The point, supposedly, is that government funding for the sciences is in jeopardy from a science-hostile administration and Congressional majority. With all the organizers' noble aims at a non-partisan event, the speakers missed multiple opportunities to point out the adversary and tell the assembled thousands what they might do to overcome that adversary.
DePinho On Point
The only speaker who prescribed any action was, fittingly, Dr. Ronald DePinho, the former president at MD Anderson Cancer Center. DePinho recently resigned after six turbulent years at the helm of the Good Ship Anderson. Almost as soon as he arrived in 2011, he began stepping on some very prestigious toes by redirecting funding to his "moon shot" initiative involving gene mapping and genetic therapy for various cancers. He brought in top researchers from all over the world, effectively sending the message that the faculty at the nation's foremost cancer hospital weren't good enough. He did all this while insisting in interviews that he was implementing a less top-down structure—that, indeed, he was working for the faculty and staff. Generally, you don't get to be president of a major academic institution like MDACC without some political acumen.
Among various platitudes about the importance of science, DePinho urged us do some politicking ourselves. He advised those assembled to contact three Congresscritters before a big budget cut for the National Institutes for Health comes up for a committee vote this coming Friday: Senate Appropriations Chair Roy Blunt (R-MO), ranking Democrat on Appropriations Patty Murray (D-WA), and House Appropriations Chair Tom Cole (R-OK).
After sitting on the lawn facing City Hall and listening to about eight speakers, it seemed as if the speakers were having a contest to see who could utter the word science the most in a five-minute speech. There was far too much "Science is awesome! You can make a living doing science!" For my taste, there wasn't nearly enough "Science is under attack by a cadre of fascist wannabes who'd rather build big walls and drop big bombs on brown people, and who will personally profit from the ongoing climate disaster."
A theoretical astrophysicist who had spent his entire career in oil & gas continued the whole "Science is teh awesome" theme, by which time I'd had my fill. I told a churchmate nearby, "I think I'm getting platitude poisoning. I'm gonna go."
Earth Day's Lament: They Co-opted Me with Science!
Earth Day died screaming. Apparently, standing behind a microphone and telling people that science is vital to saving the world as we know it from climate change would be too partisan for this non-partisan event. There's nothing wrong in principle with non-partisan demonstrations, but this was severely lacking in passion.

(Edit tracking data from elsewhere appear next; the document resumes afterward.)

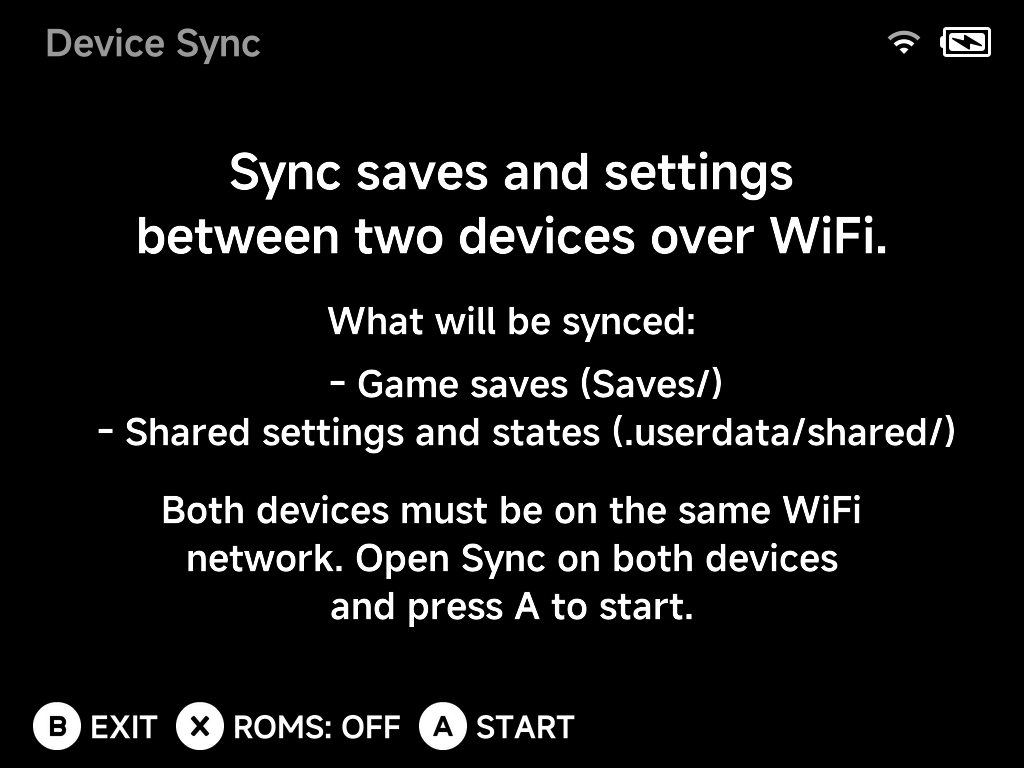
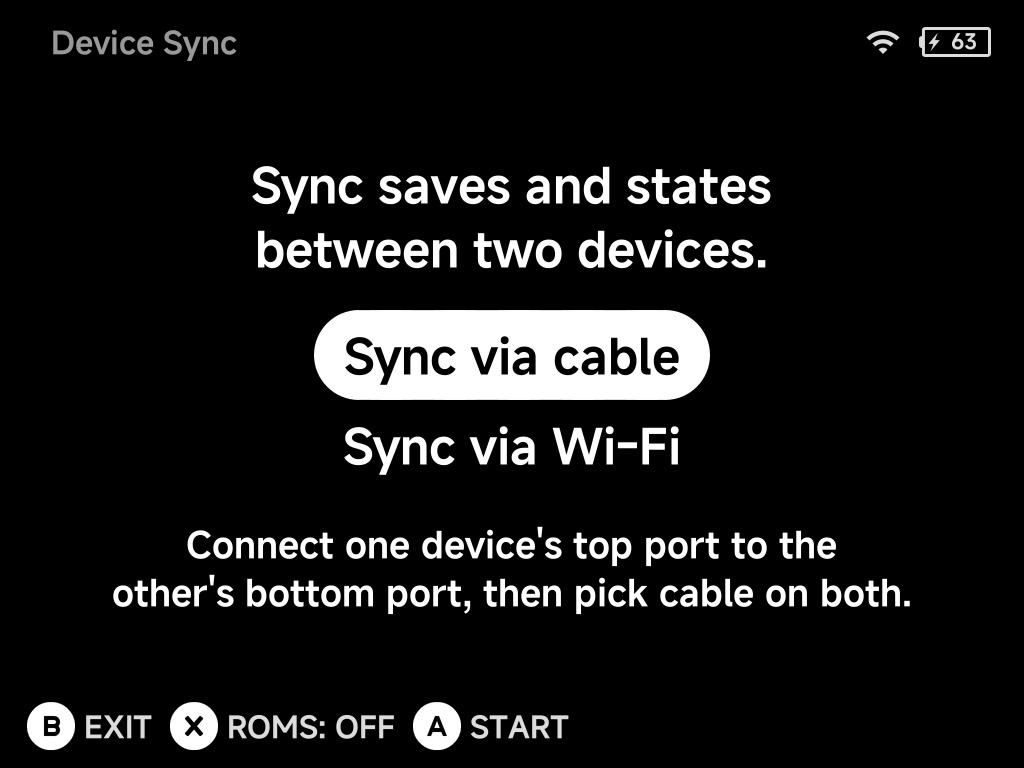
docs(handheld): Device Sync carries saves, states and ROMs, over a USB cable or Wi-Fi; new screenshot (#14)

diff --git a/docs/handheld/apps/device-sync.md b/docs/handheld/apps/device-sync.md
@@ -1,7 +1,8 @@
 # Device Sync
 
-**Tools → Device Sync** moves your data between two NX Redux devices over
-Wi-Fi. It is the supported way to carry your progress to another device.
+**Tools → Device Sync** moves your progress between two NX Redux devices,
+over a USB cable or Wi-Fi. It is the supported way to carry your progress to
+another device.
 
 SD cards are built for one device model, so don't swap them between devices.
 
@@ -10,16 +11,40 @@ SD cards are built for one device model, so don't swap them between devices.
 ## What gets synced
 
 - **Game saves** (`Saves/`)
-- **Shared settings and states** (`.userdata/shared/`)
-- **ROMs** — optional: press `X` to toggle `ROMS: OFF/ON` before starting.
+- **Save states**, with their slot pictures
+- **ROMs** — optional: press `X` to toggle `ROMS: ON/OFF` before starting. The
+  whole `Roms/` folder travels, including artwork (`.media`) and
+  RetroAchievements data (`.retroachievements`).
+
+Everything else stays on each device: settings, recently played, pinned games,
+and your RetroAchievements login (sign in on each device).
 
 ## How to sync
 
-1. Connect both devices to the **same Wi-Fi network**.
+1. Connect the devices with a **USB cable** (one device's top port to the
+   other's bottom port, the same cable as [netplay](../netplay.md)), or put
+   both on the **same Wi-Fi network**.
 2. Open **Tools → Device Sync** on both devices.
-3. Press `A` **Start** on both — the devices find each other and sync.
+3. Pick **Sync via cable** (the default) or **Sync via Wi-Fi** with `UP`/`DOWN`
+   — the same on both devices — and press `A` **Start**. The devices find each
+   other and sync.
 
 !!! note
-    Device Sync needs an active Wi-Fi connection. If Wi-Fi is off or not
-    connected, the tool asks you to turn it on first. The quickest way is the
-    Wi-Fi toggle in the [OSD](../guide/osd.md).
+    Sync via Wi-Fi needs an active Wi-Fi connection. If Wi-Fi is off or not
+    connected, the tool asks you to turn it on or sync via cable instead. The
+    quickest way is the Wi-Fi toggle in the [OSD](../guide/osd.md).
+
+??? info "More detail"
+    - Sync never deletes anything. A file missing on one device is copied
+      over; when both devices have the same file, the newer one replaces the
+      older one.
+    - Both devices send and receive in the same session, so one run brings
+      both up to date.
+    - Save states only work with the emulator core that made them; states for
+      a core the other device doesn't have are copied but unused.
+    - macOS leftovers (`._*` files, `.DS_Store`) are skipped.
+
+!!! warning "Update both devices"
+    A device on an older NX Redux version still sends its settings and recently
+    played list, and can't sync over the cable. Update both for the behaviour
+    above.

diff --git a/docs/handheld/apps/tools.md b/docs/handheld/apps/tools.md
@@ -9,7 +9,7 @@ with `MENU` → **Pin Tool**.
 | Tool | What it does |
 | --- | --- |
 | [Artwork Manager](artwork-manager.md) | Fetch screenshots and box art for your ROMs |
-| [Device Sync](device-sync.md) | Sync saves, states, settings and ROMs across devices |
+| [Device Sync](device-sync.md) | Sync saves, states and ROMs across devices |
 | [Emulator Settings](emulator-settings.md) | Configure each system's emulator options |
 | [Files](files.md) | Dual-pane file manager for the SD card |
 | [Game Tracker](game-tracker.md) | Play-time statistics per game |

diff --git a/docs/reference/faq/handheld.md b/docs/reference/faq/handheld.md
@@ -11,8 +11,8 @@ See the [Mobile FAQ](mobile.md).
 
 No. SD cards are built per device model — resolution, OSD assets and other
 layout differ between models. Use the
-[Device Sync](../../handheld/apps/device-sync.md) tool to carry saves, save states,
-settings and (optionally) ROMs across devices.
+[Device Sync](../../handheld/apps/device-sync.md) tool to carry saves, save states
+and (optionally) ROMs across devices.
 
 ## Something doesn't work after installing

This still represents a great improvement over the Earth Day celebrations we used to have downtown, which were usually sponsored by Enron or some other fossil fuel giant. The turnout was actually higher (by my estimate) than the demonstration against the invasion of Iraq in 2003, what was then the largest political demonstration in Houston's history. I guess we can thank our alleged president for making protest cool again.
Otherwise, however, the march left me with the impression that Earth Day had been shoved aside in favor of Big Science (hallelujah, yodel-ay-hee-hoo). Since its founding in 1970, the day has existed to celebrate environmentalism. Plenty of the participants in the march exhibited their awareness of that purpose; the organizers and speakers seem to have forgotten.
Folks, it's not so much that the right-wing junta in charge of America, or their fan club, denies that science is awesome. Yes, there's a small contingent of retrograde Americans who insist that if it ain't in the Bible, it don't exist. Yes, there's rampant scientific ignorance across the land, which is reflected in our state and federal legislatures. But on Earth Day, we should "keep our eye on the ball," as Doris "Granny D" Haddock once said. The ball is Mother Earth. Those ignorami in Congress and the White House are making policies bereft of scientific backing, making decisions that imperil billions of people and animals, that will destroy entire ecosystems. Having a world left on which to do one's science is kind of important.